WORK REQUEST: Check each line of the material. Copy those containing "none".
Start of INFORMATION SUPPLIED
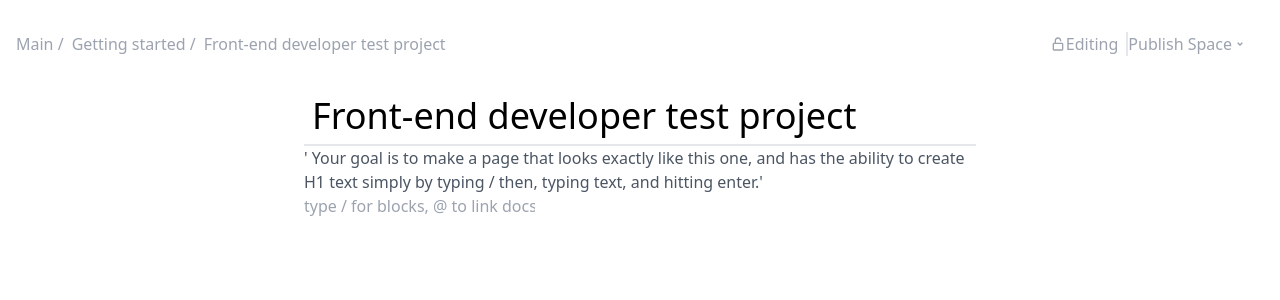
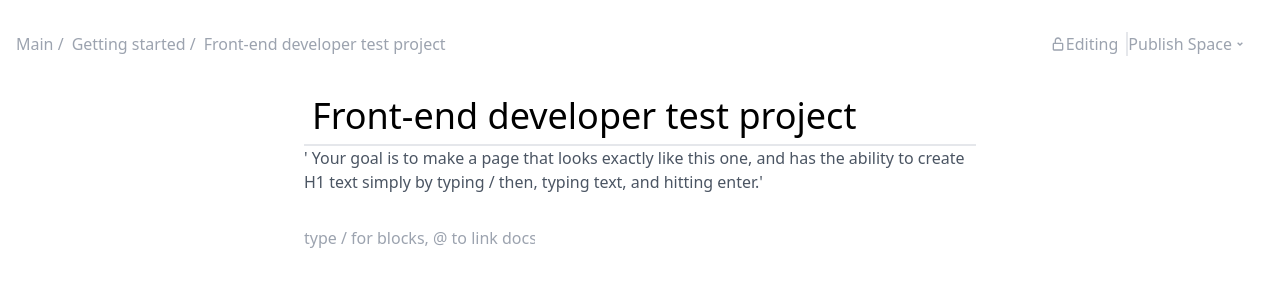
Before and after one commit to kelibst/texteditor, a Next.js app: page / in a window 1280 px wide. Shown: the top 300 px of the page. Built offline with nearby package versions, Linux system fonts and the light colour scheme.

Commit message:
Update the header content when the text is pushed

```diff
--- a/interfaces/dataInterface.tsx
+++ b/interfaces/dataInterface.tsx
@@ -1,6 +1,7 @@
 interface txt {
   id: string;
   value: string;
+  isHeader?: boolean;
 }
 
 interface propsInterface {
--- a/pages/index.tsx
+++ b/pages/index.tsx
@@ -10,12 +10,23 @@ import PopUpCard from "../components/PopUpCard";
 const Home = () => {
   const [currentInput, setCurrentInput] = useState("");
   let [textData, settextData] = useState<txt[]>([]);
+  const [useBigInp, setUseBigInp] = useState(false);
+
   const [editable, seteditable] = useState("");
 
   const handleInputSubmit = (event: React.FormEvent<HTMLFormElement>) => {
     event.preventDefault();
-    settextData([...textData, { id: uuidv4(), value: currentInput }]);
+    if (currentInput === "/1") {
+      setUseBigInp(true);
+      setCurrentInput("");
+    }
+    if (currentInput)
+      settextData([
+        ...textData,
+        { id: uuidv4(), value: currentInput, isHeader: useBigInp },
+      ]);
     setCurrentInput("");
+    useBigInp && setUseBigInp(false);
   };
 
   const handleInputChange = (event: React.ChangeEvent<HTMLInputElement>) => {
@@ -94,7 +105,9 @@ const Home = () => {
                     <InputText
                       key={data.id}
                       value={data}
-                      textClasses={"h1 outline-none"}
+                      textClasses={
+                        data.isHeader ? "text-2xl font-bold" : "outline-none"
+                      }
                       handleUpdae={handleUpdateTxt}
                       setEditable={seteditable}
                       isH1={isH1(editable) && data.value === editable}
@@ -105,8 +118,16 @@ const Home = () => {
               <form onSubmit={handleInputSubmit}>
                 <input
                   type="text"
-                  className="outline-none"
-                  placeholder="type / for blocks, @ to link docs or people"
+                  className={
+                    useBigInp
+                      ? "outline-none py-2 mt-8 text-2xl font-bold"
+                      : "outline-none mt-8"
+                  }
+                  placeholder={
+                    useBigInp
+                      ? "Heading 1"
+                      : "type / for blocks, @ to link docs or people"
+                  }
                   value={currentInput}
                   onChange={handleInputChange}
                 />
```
End of INFORMATION SUPPLIED
RESULT OF THE TASK:
-                      textClasses={"h1 outline-none"}
+                        data.isHeader ? "text-2xl font-bold" : "outline-none"
-                  className="outline-none"
+                      ? "outline-none py-2 mt-8 text-2xl font-bold"
+                      : "outline-none mt-8"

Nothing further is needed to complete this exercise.